## WHAT TO WORK ON
Please go through the records below and return every line holding the word "Warning".

## DATA EXTRACT
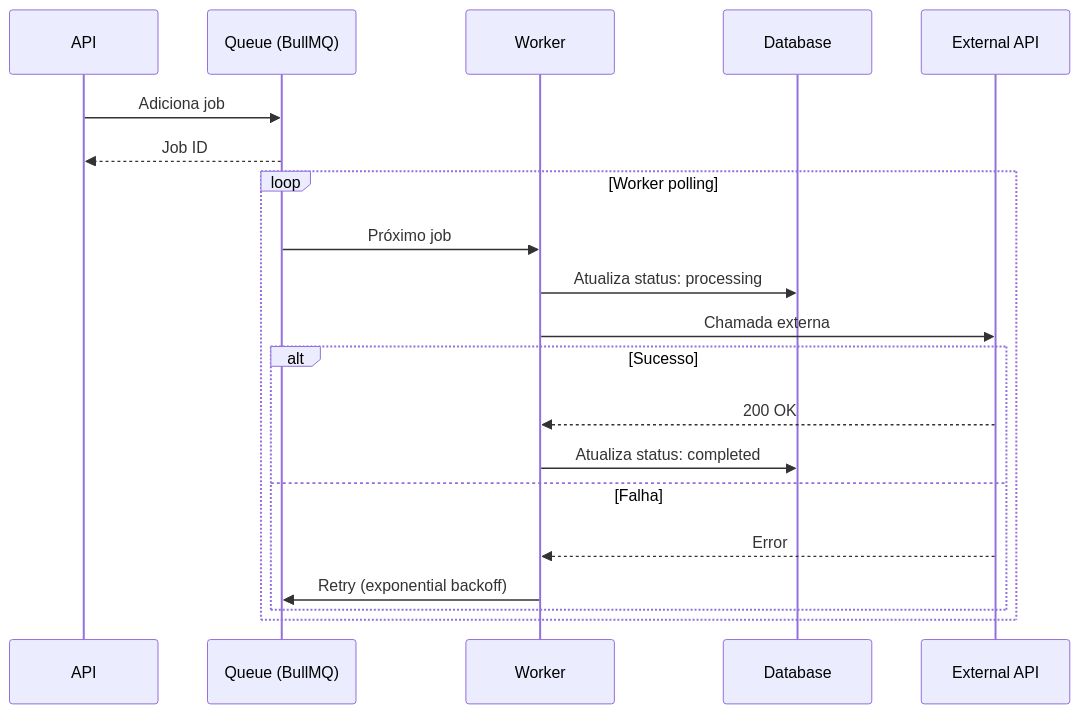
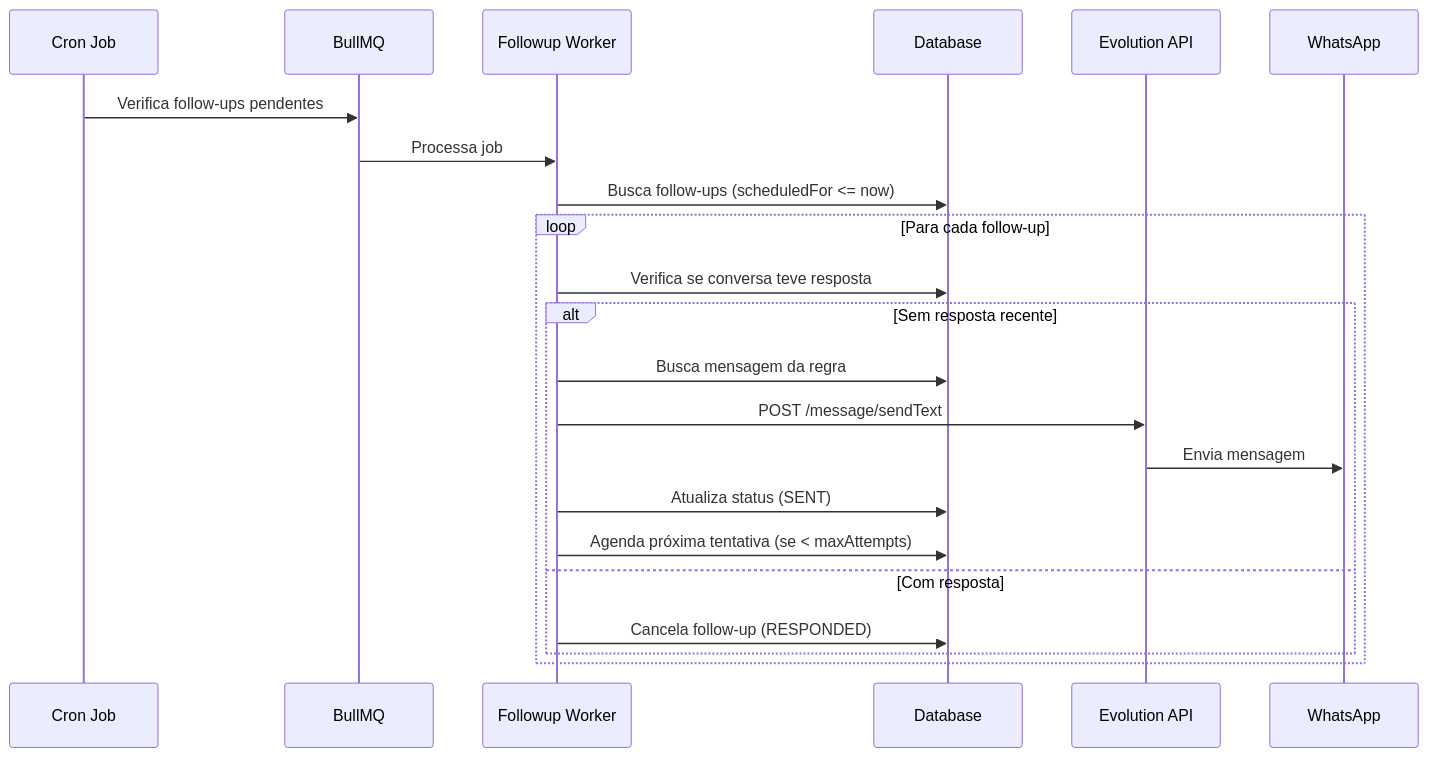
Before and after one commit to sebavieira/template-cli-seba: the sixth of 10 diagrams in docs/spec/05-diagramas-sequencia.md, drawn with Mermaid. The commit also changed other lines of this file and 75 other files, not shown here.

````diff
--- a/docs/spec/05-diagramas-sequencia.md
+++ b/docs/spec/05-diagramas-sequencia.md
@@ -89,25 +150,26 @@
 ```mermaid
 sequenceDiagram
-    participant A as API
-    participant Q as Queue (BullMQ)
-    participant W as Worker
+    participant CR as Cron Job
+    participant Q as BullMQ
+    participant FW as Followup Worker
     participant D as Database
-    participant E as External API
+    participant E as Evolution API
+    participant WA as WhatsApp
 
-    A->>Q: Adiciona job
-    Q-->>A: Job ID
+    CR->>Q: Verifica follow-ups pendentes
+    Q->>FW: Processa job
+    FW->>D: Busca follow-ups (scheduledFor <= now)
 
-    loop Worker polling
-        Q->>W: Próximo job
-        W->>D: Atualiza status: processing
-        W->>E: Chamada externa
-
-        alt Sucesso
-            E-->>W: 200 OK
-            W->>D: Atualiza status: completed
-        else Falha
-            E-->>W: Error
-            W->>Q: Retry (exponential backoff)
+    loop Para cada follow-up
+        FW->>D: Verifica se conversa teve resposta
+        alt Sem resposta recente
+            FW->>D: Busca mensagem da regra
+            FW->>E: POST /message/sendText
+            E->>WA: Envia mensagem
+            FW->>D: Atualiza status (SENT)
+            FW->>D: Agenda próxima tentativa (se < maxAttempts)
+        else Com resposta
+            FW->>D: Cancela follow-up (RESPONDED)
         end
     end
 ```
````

==

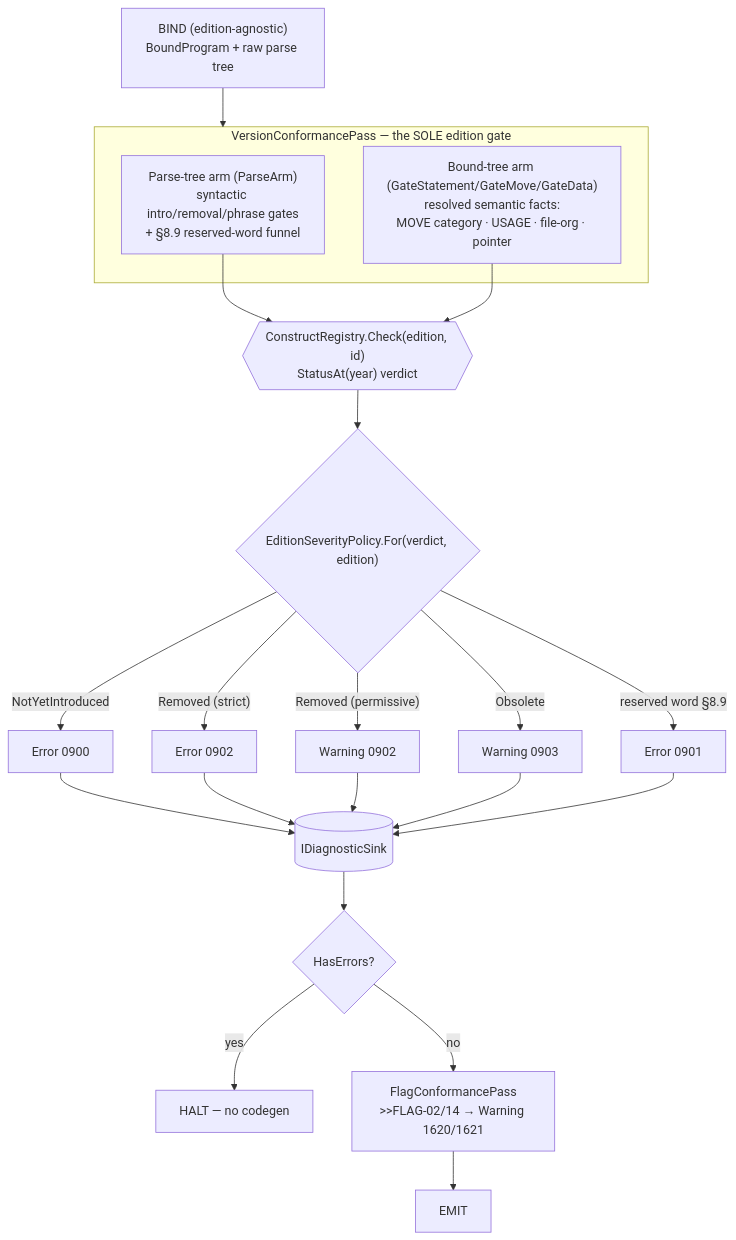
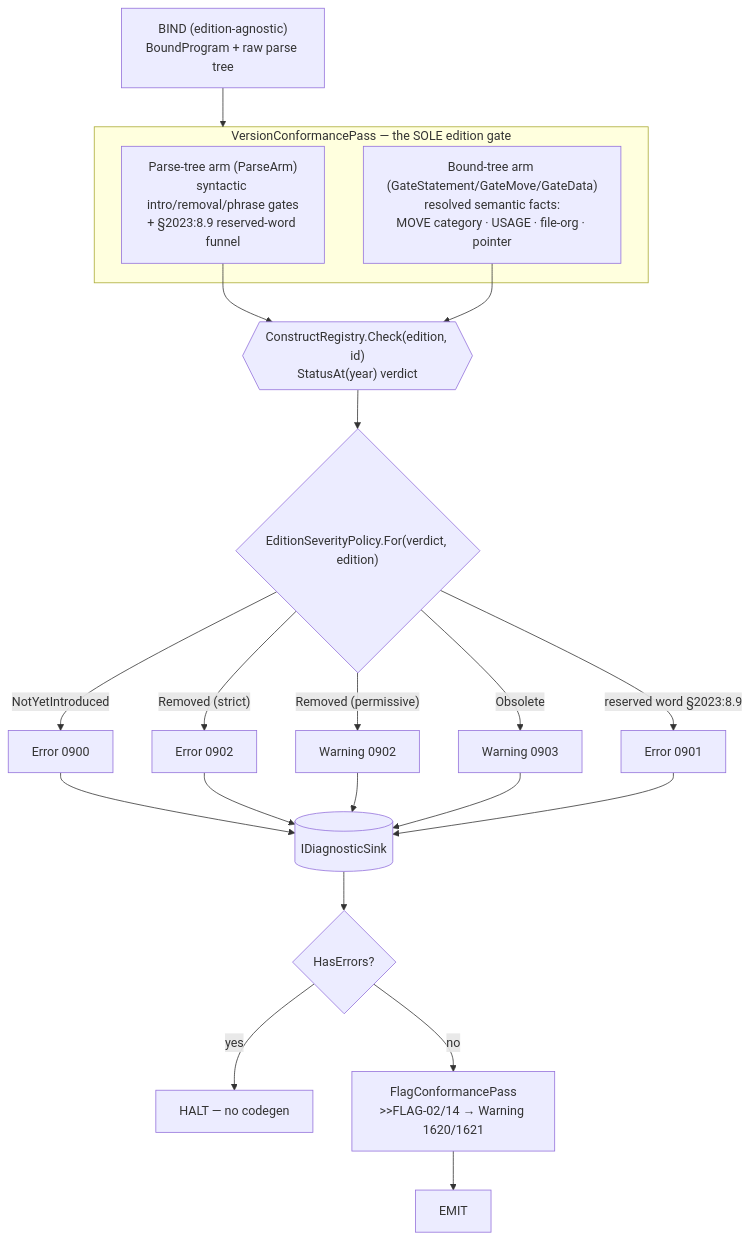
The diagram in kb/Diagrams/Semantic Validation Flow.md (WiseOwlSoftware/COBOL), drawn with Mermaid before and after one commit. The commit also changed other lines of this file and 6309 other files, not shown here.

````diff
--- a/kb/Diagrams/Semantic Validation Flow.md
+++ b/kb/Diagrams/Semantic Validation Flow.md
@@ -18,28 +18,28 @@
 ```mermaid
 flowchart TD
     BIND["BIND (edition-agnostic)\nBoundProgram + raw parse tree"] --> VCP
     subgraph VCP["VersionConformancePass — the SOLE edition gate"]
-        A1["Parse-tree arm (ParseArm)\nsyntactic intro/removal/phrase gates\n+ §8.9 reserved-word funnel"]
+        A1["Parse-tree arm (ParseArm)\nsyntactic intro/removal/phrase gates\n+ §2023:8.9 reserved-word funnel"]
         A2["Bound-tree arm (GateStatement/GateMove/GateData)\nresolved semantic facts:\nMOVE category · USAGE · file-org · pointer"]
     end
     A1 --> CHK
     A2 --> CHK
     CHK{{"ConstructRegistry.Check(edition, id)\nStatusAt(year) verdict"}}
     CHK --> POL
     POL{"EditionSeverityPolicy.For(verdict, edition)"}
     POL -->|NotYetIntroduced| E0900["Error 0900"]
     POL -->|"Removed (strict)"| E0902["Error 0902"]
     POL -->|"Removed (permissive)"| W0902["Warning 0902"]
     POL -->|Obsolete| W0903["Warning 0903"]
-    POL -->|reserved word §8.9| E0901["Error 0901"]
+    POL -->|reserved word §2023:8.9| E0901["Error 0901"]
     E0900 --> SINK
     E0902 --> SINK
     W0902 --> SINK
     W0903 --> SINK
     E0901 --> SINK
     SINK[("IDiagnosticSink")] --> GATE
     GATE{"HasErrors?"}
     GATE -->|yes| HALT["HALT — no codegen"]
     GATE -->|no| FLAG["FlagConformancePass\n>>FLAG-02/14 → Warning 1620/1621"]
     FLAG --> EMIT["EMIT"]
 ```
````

--

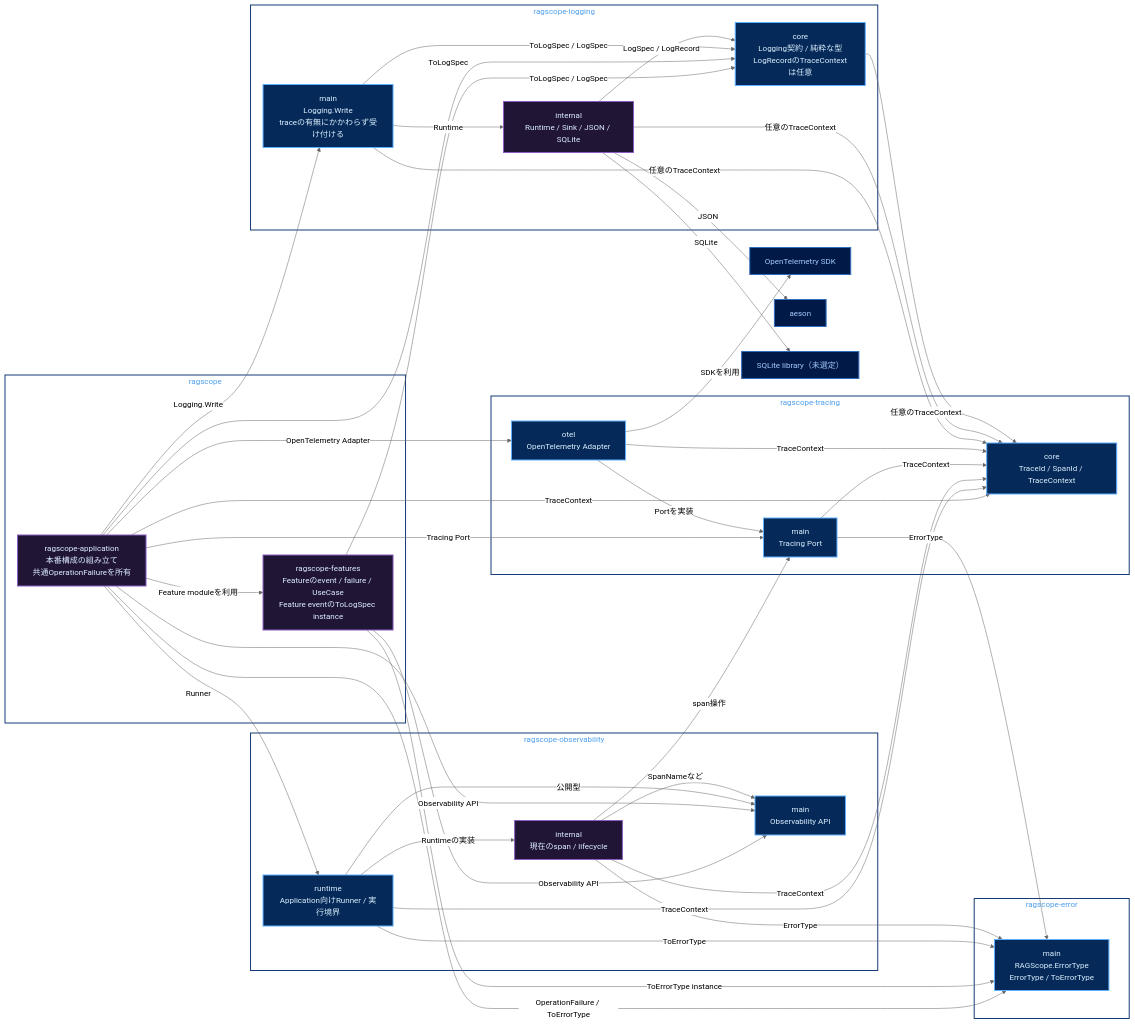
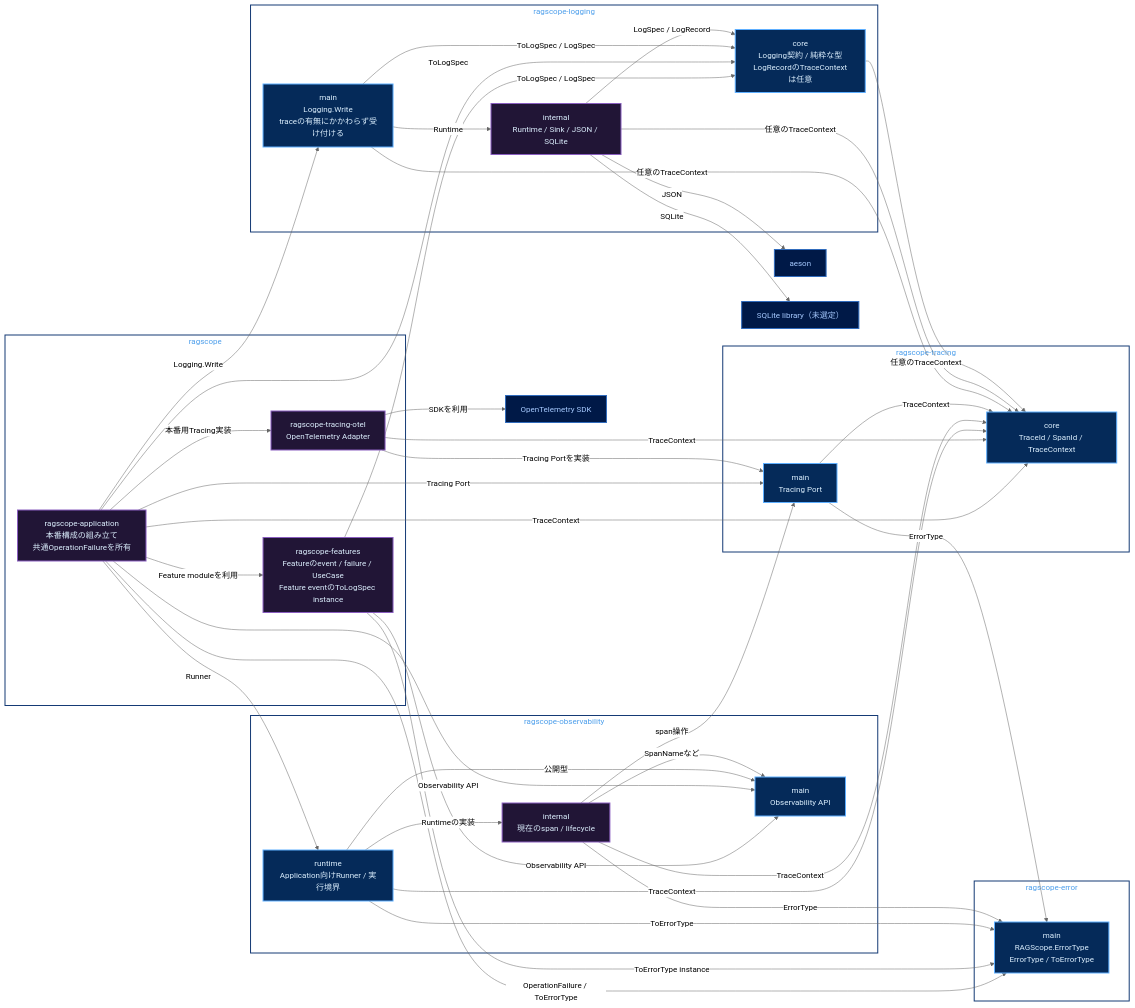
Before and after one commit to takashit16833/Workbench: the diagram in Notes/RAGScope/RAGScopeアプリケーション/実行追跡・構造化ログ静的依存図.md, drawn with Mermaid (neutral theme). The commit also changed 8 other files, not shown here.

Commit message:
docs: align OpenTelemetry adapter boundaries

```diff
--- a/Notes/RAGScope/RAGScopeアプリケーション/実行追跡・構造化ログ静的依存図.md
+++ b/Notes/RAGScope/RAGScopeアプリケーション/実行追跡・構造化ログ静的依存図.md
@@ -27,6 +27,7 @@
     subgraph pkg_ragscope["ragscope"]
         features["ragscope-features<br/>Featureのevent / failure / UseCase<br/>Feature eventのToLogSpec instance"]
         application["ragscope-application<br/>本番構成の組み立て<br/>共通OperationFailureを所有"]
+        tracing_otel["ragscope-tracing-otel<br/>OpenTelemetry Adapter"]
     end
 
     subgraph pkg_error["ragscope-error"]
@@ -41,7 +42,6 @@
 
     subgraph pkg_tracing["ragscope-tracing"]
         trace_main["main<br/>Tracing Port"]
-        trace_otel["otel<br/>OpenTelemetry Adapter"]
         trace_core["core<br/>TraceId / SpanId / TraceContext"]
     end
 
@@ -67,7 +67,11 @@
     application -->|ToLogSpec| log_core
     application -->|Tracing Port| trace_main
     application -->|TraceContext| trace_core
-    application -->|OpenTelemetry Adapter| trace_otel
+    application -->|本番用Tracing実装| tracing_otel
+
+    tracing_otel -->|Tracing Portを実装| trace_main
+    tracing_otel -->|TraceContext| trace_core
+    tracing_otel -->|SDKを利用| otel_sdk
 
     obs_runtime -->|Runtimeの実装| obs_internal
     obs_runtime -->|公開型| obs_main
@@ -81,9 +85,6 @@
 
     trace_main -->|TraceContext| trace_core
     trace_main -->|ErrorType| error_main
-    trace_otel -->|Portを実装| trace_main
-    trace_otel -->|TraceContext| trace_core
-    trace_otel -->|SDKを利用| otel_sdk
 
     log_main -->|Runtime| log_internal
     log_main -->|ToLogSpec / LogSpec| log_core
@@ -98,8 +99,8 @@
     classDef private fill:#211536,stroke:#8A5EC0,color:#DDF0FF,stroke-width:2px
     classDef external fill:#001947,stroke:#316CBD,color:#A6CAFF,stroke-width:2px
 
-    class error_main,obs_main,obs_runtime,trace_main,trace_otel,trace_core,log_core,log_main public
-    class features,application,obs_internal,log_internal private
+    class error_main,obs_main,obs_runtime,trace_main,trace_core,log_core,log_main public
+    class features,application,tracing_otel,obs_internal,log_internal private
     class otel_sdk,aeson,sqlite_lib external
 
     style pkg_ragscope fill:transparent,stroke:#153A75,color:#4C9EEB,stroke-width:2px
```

## WORKED SOLUTION
     POL -->|"Removed (permissive)"| W0902["Warning 0902"]
     POL -->|Obsolete| W0903["Warning 0903"]
     GATE -->|no| FLAG["FlagConformancePass\n>>FLAG-02/14 → Warning 1620/1621"]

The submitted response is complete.